For this reason, suggestions about how to improve willpower (“do your hardest work earliest in the day!” “don’t shop on an empty stomach!”) are not merely silly “lifehacks”appropriate only for elites. Notice that some self‐control self‐help tips already comprise the psychologically‐accurate core often unfortunately hidden in exchanges about, for instance, why poor people don’t eat well. It may be true that no one (poor or wealthy) makes good food choices when they’re that tired and in a hurry. This reflects proper humility with respect to the limits of human willpower. But those urging others to “plan meals ahead of time” and “make a food budget” are correct, too. These are reasonable pre‐commitment measures that really can enhance even a tired and hurried person’s ability to make good choices.
A libertarian world may be one in which citizens with self‐control most fully reap the benefits of self‐control, but it’s also a world where citizens are best‐positioned to develop it. In other words, a libertarian world’s systematic (but organic) benefit to those with self‐control is a feature of that world, not a bug. How people respond to policy by developing willpower (or not) is to some extent an empirical question, and we can study these matters empirically. But is it any wonder, for instance, that Americans stopped saving when they had become confident that big government would take care of them forever? A less generous, means‐tested retirement benefit might seemingly slight a few people on the margin, but it also could help to recreate a society of savers. Either “libertarian paternalist” policies or unilateral individual practices (like opting in to a automatic monthly savings account contribution) can get us there. And this is the power of allowing conditions to reward virtuous behavior: you get more virtue.

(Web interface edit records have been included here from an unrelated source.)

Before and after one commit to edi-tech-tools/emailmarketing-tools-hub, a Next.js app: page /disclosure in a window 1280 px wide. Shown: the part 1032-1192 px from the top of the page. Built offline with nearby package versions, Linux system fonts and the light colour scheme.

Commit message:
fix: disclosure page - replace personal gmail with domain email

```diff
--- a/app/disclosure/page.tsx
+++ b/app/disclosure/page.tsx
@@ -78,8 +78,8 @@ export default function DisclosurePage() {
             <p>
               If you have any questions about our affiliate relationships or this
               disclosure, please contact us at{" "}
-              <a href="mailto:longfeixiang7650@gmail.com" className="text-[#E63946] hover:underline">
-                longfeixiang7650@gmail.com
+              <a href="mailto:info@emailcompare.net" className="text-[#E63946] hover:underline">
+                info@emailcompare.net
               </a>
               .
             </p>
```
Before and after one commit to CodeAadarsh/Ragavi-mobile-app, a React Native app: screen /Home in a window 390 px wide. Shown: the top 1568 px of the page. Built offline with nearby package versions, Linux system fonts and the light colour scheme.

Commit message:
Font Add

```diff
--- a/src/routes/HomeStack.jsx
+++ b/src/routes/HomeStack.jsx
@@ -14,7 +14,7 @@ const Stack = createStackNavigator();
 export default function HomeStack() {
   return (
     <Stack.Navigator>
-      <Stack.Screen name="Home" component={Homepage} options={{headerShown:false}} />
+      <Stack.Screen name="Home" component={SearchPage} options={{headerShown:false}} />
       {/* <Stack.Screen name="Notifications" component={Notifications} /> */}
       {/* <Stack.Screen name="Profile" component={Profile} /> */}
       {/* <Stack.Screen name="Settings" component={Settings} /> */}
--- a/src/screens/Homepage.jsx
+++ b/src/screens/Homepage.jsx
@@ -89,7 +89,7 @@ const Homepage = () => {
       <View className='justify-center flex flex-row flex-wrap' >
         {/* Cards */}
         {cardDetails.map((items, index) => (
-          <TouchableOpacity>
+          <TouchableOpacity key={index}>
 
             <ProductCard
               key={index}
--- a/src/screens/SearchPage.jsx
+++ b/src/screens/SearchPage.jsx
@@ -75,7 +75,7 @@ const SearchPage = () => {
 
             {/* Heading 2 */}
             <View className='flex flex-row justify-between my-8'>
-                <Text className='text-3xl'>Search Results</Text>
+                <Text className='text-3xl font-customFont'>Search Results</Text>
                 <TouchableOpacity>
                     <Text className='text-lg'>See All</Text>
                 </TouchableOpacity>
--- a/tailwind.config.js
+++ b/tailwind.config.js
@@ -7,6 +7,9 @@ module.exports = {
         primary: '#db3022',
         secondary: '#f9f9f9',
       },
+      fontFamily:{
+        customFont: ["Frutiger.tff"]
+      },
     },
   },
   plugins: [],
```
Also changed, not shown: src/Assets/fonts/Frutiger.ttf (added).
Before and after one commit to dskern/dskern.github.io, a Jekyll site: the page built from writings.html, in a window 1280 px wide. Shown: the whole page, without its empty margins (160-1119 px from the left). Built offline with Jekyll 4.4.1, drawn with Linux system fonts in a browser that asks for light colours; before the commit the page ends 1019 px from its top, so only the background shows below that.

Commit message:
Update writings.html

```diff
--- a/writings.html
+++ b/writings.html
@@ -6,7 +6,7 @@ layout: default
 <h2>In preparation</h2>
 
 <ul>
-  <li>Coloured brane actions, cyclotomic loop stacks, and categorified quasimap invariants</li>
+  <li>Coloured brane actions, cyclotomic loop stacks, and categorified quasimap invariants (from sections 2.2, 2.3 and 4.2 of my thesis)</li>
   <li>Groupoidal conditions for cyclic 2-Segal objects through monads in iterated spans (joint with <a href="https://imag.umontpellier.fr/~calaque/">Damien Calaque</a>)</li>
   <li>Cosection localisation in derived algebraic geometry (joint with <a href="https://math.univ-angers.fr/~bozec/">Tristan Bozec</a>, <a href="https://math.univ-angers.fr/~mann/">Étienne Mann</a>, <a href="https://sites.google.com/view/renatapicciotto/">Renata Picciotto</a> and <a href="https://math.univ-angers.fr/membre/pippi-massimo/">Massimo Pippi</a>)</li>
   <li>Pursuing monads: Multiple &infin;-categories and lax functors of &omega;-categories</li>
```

Citizens improving their willpower is a positive‐sum game, and government can encourage this game to flourish by largely leaving untouched the institutions and structures that inherently reward delaying gratification. This does constitute, in some sense, a systematic benefit of libertarianism bestowed (or allowed to fall) upon those who do achieve and maintain self‐control throughout their lives. But a large degree of self‐control is prosocial (good for self and others), widely available, and conducive to long‐term societal stability. Sometimes the government helps citizens to develop their moral and intellectual powers by providing materially, as in the case of education. In the case of self‐control, the goal may be better reached through declining to provide. If this creates a “self‐control aristocracy”—merely a group of people whose natures and choices have caused them to develop and benefit from the exercise of willpower—then long live the self‐control aristocracy. This is one aristocracy into which one needn’t be born.